Their name, the Businessmen, was derived from the slang term "taking care of business." They were among several dominant African American gangs -- the Slausons, the Gladiators, the Del Vikings -- in the early 1960s in the neighborhood then known as South-Central: the precursors to the Bloods and the Crips.
Now, the Businessmen of South Park have traded their fedoras for bifocals, and their whiskers are gray. But they're together again -- not to fight or drink but to try to unravel what they say is their own destructive legacy. They are tormented by the thought that their early gang activity begot increasingly violent generations of gangs. "We had a hand in making it like this," said Carter Spikes, 61. "Now we are doing what we can to make things right."
So the gang that once hung out by the gymnasium in the big green expanse of South Park on Avalon Boulevard and 51st Street now boasts an office across the street, with a brass placard on the door that reads The Businessmen, and with a computer, coffee maker and extra large canister of Coffee-mate inside.
Former gangsters turned anti-gang activists are nothing new in South Los Angeles. So far, the Businessmen acknowledge, their nascent organization has produced mostly ideas for future projects.
What sets the Businessmen apart are their age -- most are in their 60s -- their memories and a certain mellowness that comes with their status as grizzled survivors.
The Businessmen comprised four generations -- age groups -- of young men growing up around South Park in the 1950s and 1960s, many of whom attended Jefferson High School. Successive generations were dubbed the Seniors, the Juniors, the Babies, and the Unborns. Most of the current group belonged to the third installment of the gang, the Baby Businessmen, active in the period right before the 1965 Watts riots.
Their families were recent migrants from Jim Crow-era Louisiana and East Texas, seeking a better life in a Los Angeles then divvied up by racially restrictive housing covenants. Their parents worked as domestics and garment workers or seized what manufacturing jobs were to be had at a time when blacks still faced considerable discrimination on the factory line.
The Businessmen were poor and mostly jobless. They played sports at South Park and hung out there, as younger gang members still do. "We drank wine and smoked cigarettes and every now and then a little weed," said Shane Stringer, 64.
Despite their empty pockets, they aimed to dress well, favoring leather jackets, alpaca sweaters, alligator shoes and hats -- homburgs and Borsalinos. Those who could afford it got silk-blend slack suits tailored at Arthur Williams on Broadway. They danced the cha-cha, listened to the Isley Brothers and the Dells.
At night there were house parties and fights -- fighting being a central activity of the gang. "The value of a man was how many guys could whip you," Stringer said. The Businessmen's era marked a time when all-white neighborhoods south of Slauson Avenue had recently given way to blacks, said Josh Sides, director of the Center for Southern California Studies at Cal State Northridge. The Businessmen mostly fought other black gangs from these neighborhoods, chiefly the Slausons.

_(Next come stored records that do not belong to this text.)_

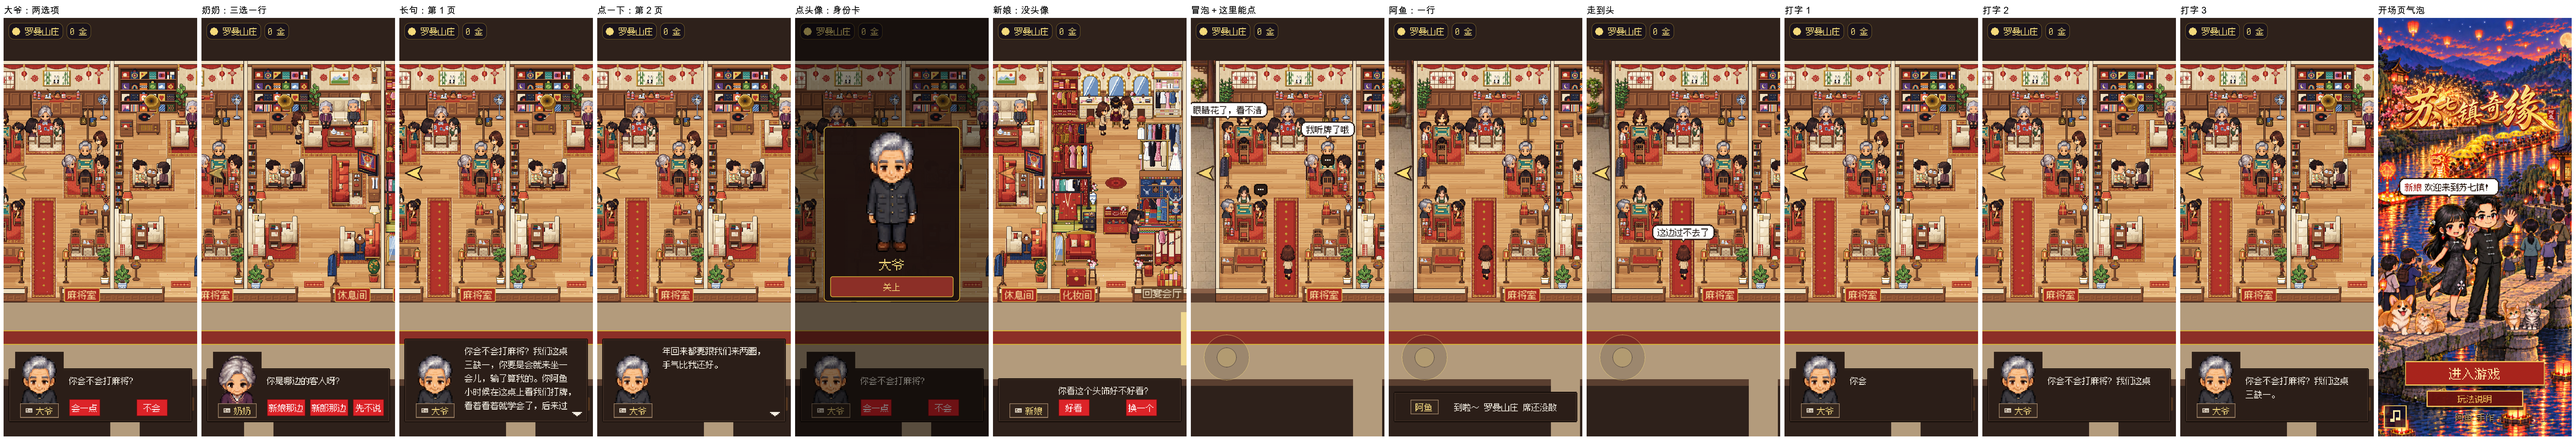
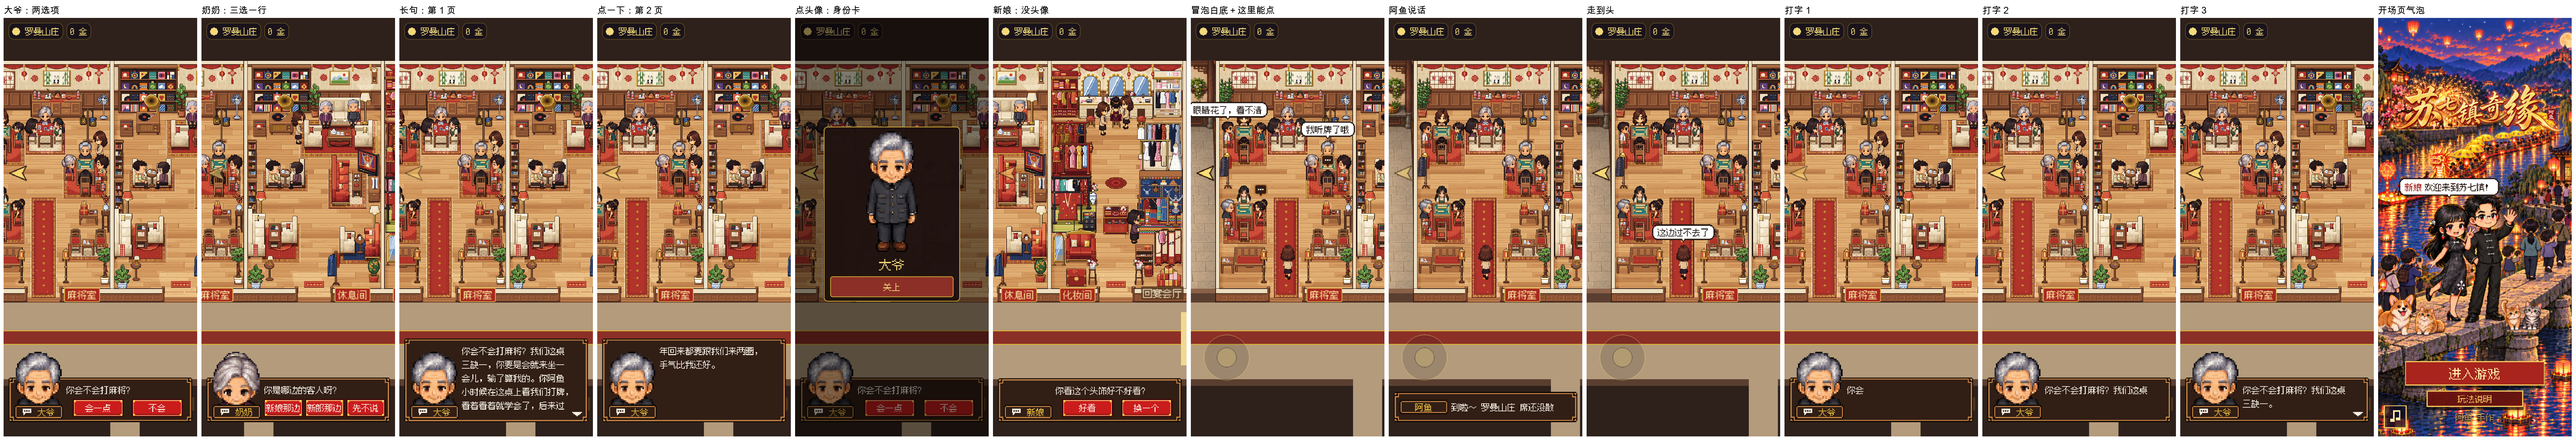
对话框照阿鱼的定稿图一模一样：金棕双线框带角花、头像不垫底放大顶出框、名字牌白色对话泡、红按钮亮边金钉一样宽铺满一行
- scripts/ui/dialog_skin.gd：box_frame / plate_frame / choice_frame / _talk_icon 照定稿图用代码画（图上的线不对格子，切出来会糊），颜色从图里取；
  头像放大 4 倍不垫底；按钮一样宽，奶奶三个四字选项时收紧间距（字号不降）；去掉卡片图标
- 回执/对话框B铺开-回执.md 写第四轮；定稿图-对照.png、定稿图-各种情况-手机.png，总图重截；删作废的 照阿鱼的图-对照.png

diff --git a/godot/回执/对话框B铺开-回执.md b/godot/回执/对话框B铺开-回执.md
@@ -1,18 +1,36 @@
-# 冒泡和对话框：全游戏铺开（照阿鱼画的） · 回执
+# 冒泡和对话框：全游戏铺开（照阿鱼的定稿图） · 回执
 
 > 05，2026-10-04，ui-dialog 分支（合了 main 33a1aa7，第二轮前又合了 main 04da112）。01 H 派。阿鱼原话：「全游戏通用的角度你觉得那个合适？我看起来 B 最合适全局通用 不过布局可以换成这样，
 > 身份卡 只用 icon 放到名字前就行了，点击头像就可以展开；NPC 的话放在对话框大部分，超长可以点翻页；最后一行放选择 btn，通用一行展示完成。其他 npc 的小气泡也用同样的配色」
 > 布局图：`docs/参考图/对话框布局-阿鱼10-04.png`。上一步三种样子的回执：`对话框三种样子-回执.md`。不合 main、不出码。
 
-## 结论（第三轮，照阿鱼画的一模一样）
+## 结论（第四轮，照阿鱼的定稿图一模一样）
 
-01 10/4 更正：先前把「B」当成了米白配色、让我留米色，阿鱼要的是**他画的那张图一模一样**。阿鱼回话：冒泡「白底，注意像素风」。现在全游戏是：
-- **对话框**：深褐底、白字；头像**不加框**，垫一块跟框同色的深褐底，大大地顶出框上沿、占左边；名字牌深褐底、浅褐描边、黄字，压在头像下沿，名字前一个卡片小图标；点头像或名字牌开身份卡；话占右边大部分，一屏放不下点一下翻页（右下白色小三角）；最后一行红按钮、白字，**照图按字宽排**（不平分一行），从话的左边起，中间空照图（两个时空约 100，挤的时候收到 8），一行排完；按钮最窄 88、高 48（01 的底线：能点的范围宽 ≥88、高 ≥44）；没头像（新娘、阿鱼）名字牌在左边、不放图
-- **头顶冒泡、走到头气泡、开场页角色气泡**：白底黑字、两格粗的深褐像素描边、台阶式圆角、带小尾巴
-- **「这里能点」提示泡**：跟对话框一样深褐底、白色小图标
-- **像素风**：框、名字牌、按钮、冒泡全是运行时一格一格生成的图，硬边整格、不插值，没有平滑圆角、渐变、半透明；头像按**整数倍**放大（不糊）；字是像素字 24 那档
-- 字一个个出，点一下先出完这一页、再点翻页、再点下一句；标点、右引号不放行首，左引号不留行尾
-- **说的话带“”**：07 在 map69 加（lounge_ui 的 line_label、main._say 有说话人的），冒泡、旁白不加；合 main 以后对话框里就带引号。这个分支上还没有，所以截图里的话没有引号
+阿鱼看了第三轮（照手画图做的）说「完全不对，我要的是这样」，给了定稿图 `docs/参考图/对话框定稿-阿鱼10-04.png`（main 48cfaa3）。01 H：照它一模一样做，不要自己拿主意。现在全游戏是：
+- **框**：深褐底 (49,30,21)；外一圈深色 (22,12,5)、里一圈金棕 (191,128,68) 的双线；四个角金线往里收出台阶，空出来的角上一个金色小 L 角花
+- **头像**：后面不垫任何底块，人直接从框上沿顶出来（头在框外、身子在框里），放大 4 倍（整数倍不糊），宽约 122、往上顶出约 73，跟定稿图比例一样
+- **名字牌**：深底、金棕双线边，前面一个白色像素对话泡（三个点），黄字 (242,194,62)；压在头像下面、框左下角，最窄 136
+- **话**：米白字 (250,242,228)，头像右边上半部分；“”由 07 在 map69 加，合 main 后就有
+- **按钮**：红底 (203,28,28)，深红描边 (62,3,3)、里一圈浅橘亮边 (248,168,112)、下面一截暗 (164,25,26)，四个角各一颗金色小方钉（左上亮、右下暗），米白字；**一样宽、铺满右边那一行**，中间空 23
+- **冒泡**白底黑字深褐描边（照旧）；「这里能点」提示泡换成框的深褐底、金棕边
+- **全部像素硬边**，没有平滑圆角、渐变、半透明
+
+**为什么是代码画、不是从图里切**：定稿图是像素画，但线不严格对格子（一格约 10.5 像素，按钮的亮边只有半格，边缘有发虚的过渡色），切成九宫格放到 540 宽会糊、会有半截像素。所以照它用代码一格一格画，**颜色全部从图里取**（上面括号里的就是量出来的），线宽、角花、钉照图的比例折成游戏像素。
+
+**尺寸都是照定稿图量的**（图上框 1702 像素宽，折成游戏里 512 宽，比例约 0.30）：框高约 123、头像顶出约 73、名字牌 136×40、话从框左 160 起、按钮从 179 起到离右沿 26、按钮高 48、中间空 23。
+
+## 第四轮：定稿图跟第三轮的区别、有一处要 01 定
+
+| 地方 | 第三轮（照手画图） | 第四轮（照定稿图） |
+| --- | --- | --- |
+| 框 | 深褐、一道稍亮的里线、小圆角 | 外深色、里金棕双线，四角台阶 + 金色 L 角花 |
+| 头像 | 垫一块跟框同色的底，放大 3 倍 | **不垫底**，放大 4 倍，头在框外、身子在框里 |
+| 名字牌 | 深褐、浅褐描边、卡片图标 | 深底金棕双线、**白色对话泡（三个点）**、黄字，最窄 136 |
+| 按钮 | 平红、深红描边、按字宽 | 描边 + 浅橘亮边 + 下截暗 + 四角金钉，**一样宽铺满一行**，中间空 23 |
+| 字号 | 24 | 24（定稿图字高 72 / 框宽 1702，折成 512 宽约 22，就是像素字 24 那档；上一档 36、下一档 12，01 说的「大一档」是 36，按图的比例不对） |
+
+**奶奶三个选项（要 01 定）**：照图的排法（按钮从 179 起、中间空 23、离右沿 26），三个一样宽每个 101，「新娘那边」要 108，放不下。我**没降字号**，而是先把这一行收紧：间距 23 → 6、左边跟话对齐（179 → 160）、右边 26 → 12，每个 109，放下了（截图 `定稿图-各种情况-手机.png` 第一张）。只有这一种挤的时候这样排，两个选项照图。
+01 说的是「放不下时按钮字先降一档」：像素字下一档是 **12**，只有现在一半大，手机上很难看清；所以先收紧了间距，**要严格按降字号我再改**（一行代码）。
 
 ## 第三轮改了什么（10/4，01 H 转阿鱼的准话）
 
@@ -80,7 +98,7 @@
 
 | 文件 | 改了什么 | 跟谁撞 |
 | --- | --- | --- |
-| `scripts/ui/dialog_skin.gd` | **第三轮**：照阿鱼的图换配色（深褐框白字、深色名字牌、红按钮、白底冒泡、深褐提示泡）、圆角收小、头像不加框按整数倍铺满、选项按字宽排（最窄 88）、分页时右引号不放行首左引号不留行尾。**第二轮**：框开着镜头往下让（`_lift_tick`，镜头 offset + 临时放宽 limit_bottom）、选项高 48、没头像一行的框收矮居中、阿鱼的框下沿钉回屏幕底、`_frame` 往上长。**第一轮**：选项按钮两边留白 10 → 6；只留 B 一套（A、C 拿掉）；对话框照阿鱼的排法重写：头像框（点了开身份卡）、名字牌带图标（点了也开）、分页、选项一行、量一行放不放得下（`choices_fit`）；冒泡、提示泡换 B 配色；开场页能用的气泡底子、小尖 | — |
+| `scripts/ui/dialog_skin.gd` | **第四轮**：照定稿图重画框（双线 + 角花，`box_frame`）、名字牌（`plate_frame`、白色对话泡 `_talk_icon`）、按钮（`choice_frame`：亮边、下截暗、四角金钉）、头像不垫底放大 4 倍、按钮一样宽铺满一行（奶奶那种挤的收紧间距）、去掉卡片图标。**第三轮**：照阿鱼的图换配色（深褐框白字、深色名字牌、红按钮、白底冒泡、深褐提示泡）、圆角收小、头像不加框按整数倍铺满、选项按字宽排（最窄 88）、分页时右引号不放行首左引号不留行尾。**第二轮**：框开着镜头往下让（`_lift_tick`，镜头 offset + 临时放宽 limit_bottom）、选项高 48、没头像一行的框收矮居中、阿鱼的框下沿钉回屏幕底、`_frame` 往上长。**第一轮**：选项按钮两边留白 10 → 6；只留 B 一套（A、C 拿掉）；对话框照阿鱼的排法重写：头像框（点了开身份卡）、名字牌带图标（点了也开）、分页、选项一行、量一行放不放得下（`choices_fit`）；冒泡、提示泡换 B 配色；开场页能用的气泡底子、小尖 | — |
 | `scripts/lounge_ui.gd`（07） | `choices` 类型 `VBoxContainer` → `BoxContainer`（选项改成一行）；`next_line` 多 2 行：有下一页先翻页 | 02 F 在 room01 动化妆间三位的冒泡和对话（makeup.json、lounge_life.gd）：我没改行为；合的时候 lounge_ui 这几行、lounge_life 画气泡那段会碰到同一个文件 |
 | `scripts/lounge_life.gd`（07） | 上一步已换画法、加同屏最多两个；这次没再动 | 同上 |
 | `scripts/title_screen.gd` | 开场页气泡底子、小尖换成同一套 | — |
@@ -106,9 +124,11 @@
 
 | 项 | 结果 |
 | --- | --- |
-| 第三轮（照阿鱼的图） | `对话框B铺开/照阿鱼的图-对照.png`（阿鱼画的、手机、长屏三张上下排）；两张总图重截（新配色）；`test_dialog_lift` 两种屏全过 |
+| 第四轮（照定稿图） | `对话框B铺开/定稿图-对照.png`（定稿图、手机、长屏三张上下排，大爷两选项）；`定稿图-各种情况-手机.png`（奶奶三选、长句两页、新娘、阿鱼、冒泡白底和提示泡、走到头）；两张总图、04 反馈图重截；`test_dialog_lift`、`test_no_readback`、`test_lounge_dialogue` 过 |
+| 第三轮（照手画图，已作废） | 对照图已删 |
 | 第二轮四条 | `test_dialog_lift` 两种屏全过；`对话框B铺开/04反馈-镜头上抬和一行框.png`（手机、长屏：大爷说话镜头抬、阿鱼一行居中） |
 | 截图（手机 540×960、长屏 1170×2532，第二轮重截） | `对话框B铺开/B铺开-手机540x960.png`、`B铺开-长屏1170x2532.png`：大爷两选项、奶奶三选项一行、长句第 1 页 / 第 2 页、点头像身份卡、新娘没头像、冒泡＋这里能点、阿鱼说话、走到头、打字三连拍、开场页气泡 |
+| 全套测试（第四轮） | **87 过、7 个没过**，没过的都是已知的：跟新规矩冲突的 4 个（等 03）+ test_map（没有 RESULT 行）+ `test_park_sign_check`、`test_signs68_check`（第 68 版验收，main 上还没对应代码）。全套第一遍时机器负载到 89，有 4 个超时（fixes_1003、hall55_walk、build57_walk、build60_walk），负载降下来后单独重跑全过（11 / 307 / 229 / 192 秒） |
 | 全套测试（第三轮） | 85 过；没过 9 个＝那 4 个跟新规矩冲突的 + test_map + `test_park_sign_check`、`test_signs68_check`（同第二轮，跟对话框无关）+ **`test_build57_walk`、`test_build60_walk` 超时**：跑的时候机器负载 25～50（别的项目、07 测第 69 版的 Godot 同时在跑）。我把这次的代码和上一个 commit 0d6144a 放在一起同时跑 build60_walk，25 分钟都没跑完，停下时进度一模一样（同样 539 行、都刚切到喷泉广场），所以是机器忙，不是对话框变慢了；第二轮负载低时 build60_walk 175 秒能过。请 03 在机器空的时候复测这两个 |
 | 头像不读图 | 量人物占多大照 `lm_index.json` 里离线量好的 front，不在游戏里读回图（`test_no_readback` 过） |
 | 全套测试（第二轮） | 87 过（多了新的 `test_dialog_lift`）；没过 7 个＝那 4 个跟新规矩冲突的 + test_map（没有 RESULT 行）+ `test_park_sign_check`、`test_signs68_check`（03 给第 68 版 drive68 写的验收，合 main 04da112 带进来；在没有这次改动的 HEAD 上单跑也不过，跟对话框无关） |
@@ -124,4 +144,4 @@
 
 ## 给阿鱼
 
-对话框照你画的那张改了：深褐底白字，头像不加框、大大地从框上面冒出来，名字牌是深色的、压在头像下面，名字前面有个小卡片图标，选项是红按钮排一行。头顶的冒泡是白底黑字、深色描边，圆圆的；能聊天的人头上那个小「…」提示是深褐的。全部是一格一格的像素边，头像按整数倍放大，不会糊。人说的话加引号这件事 07 在做，合到一起以后对话框里就会带“”。对照图在 `对话框B铺开/照阿鱼的图-对照.png`。
+对话框照你给的定稿图重新做了：深褐底，金棕色双线边，四个角带小角花；头像后面不垫底，人直接从框上面冒出来；名字牌前面是白色的小对话泡，名字黄字；按钮是红的，带亮边和四个角的金钉，两个一样宽排满一行。颜色都是从你的图里取的，全是一格一格的像素边。奶奶有三个选项那句，三个按钮挨得紧一点才放得下。说的话加“”要等跟 07 那边合到一起。对照图在 `对话框B铺开/定稿图-对照.png`。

Today's Businessmen describe the gang's old criminal activities as highly disorganized: occasional fights with knives and bumper jacks resulting in serious injuries, a couple of "in-house" killings. Some members dealt marijuana and barbiturates called Red Devils, and some were arrested for robbery, burglary and drug possession. Spikes served time for bank robbery.
Just how violent they were compared to gangs of today is difficult to pinpoint. Lt. Fred Booker of the Los Angeles Police Department said the history of the Businessmen is like folklore, maintained mostly in the memories of those who lived it. A Longtime resident of South Los Angeles, Lawrence Tolliver of Tolliver's barbershop, remembers the Businessmen and their ilk as less numerous than gang members today and their influence as less pervasive.
Back then, Tolliver said, "you never heard of guns." But Spikes recalled that although guns were less common, they were accessible. An illegal firearm could be bought on the street for about $50 to $100, he said. And the same capricious, hair-trigger violence that characterizes many gang killings today typified the killings the Businessmen remember from their youth.
Members of the gang feared the police -- especially those of the then notorious 77th Street Division, which they considered "the last bastion of white supremacy," Spikes said. The word on the street was that a black man died in the 77th Street jail about once a month under mysterious circumstances.
But it was the social life of the gang, not crime, that members say kept its hold on them. Through the years, friendships endured or were rekindled.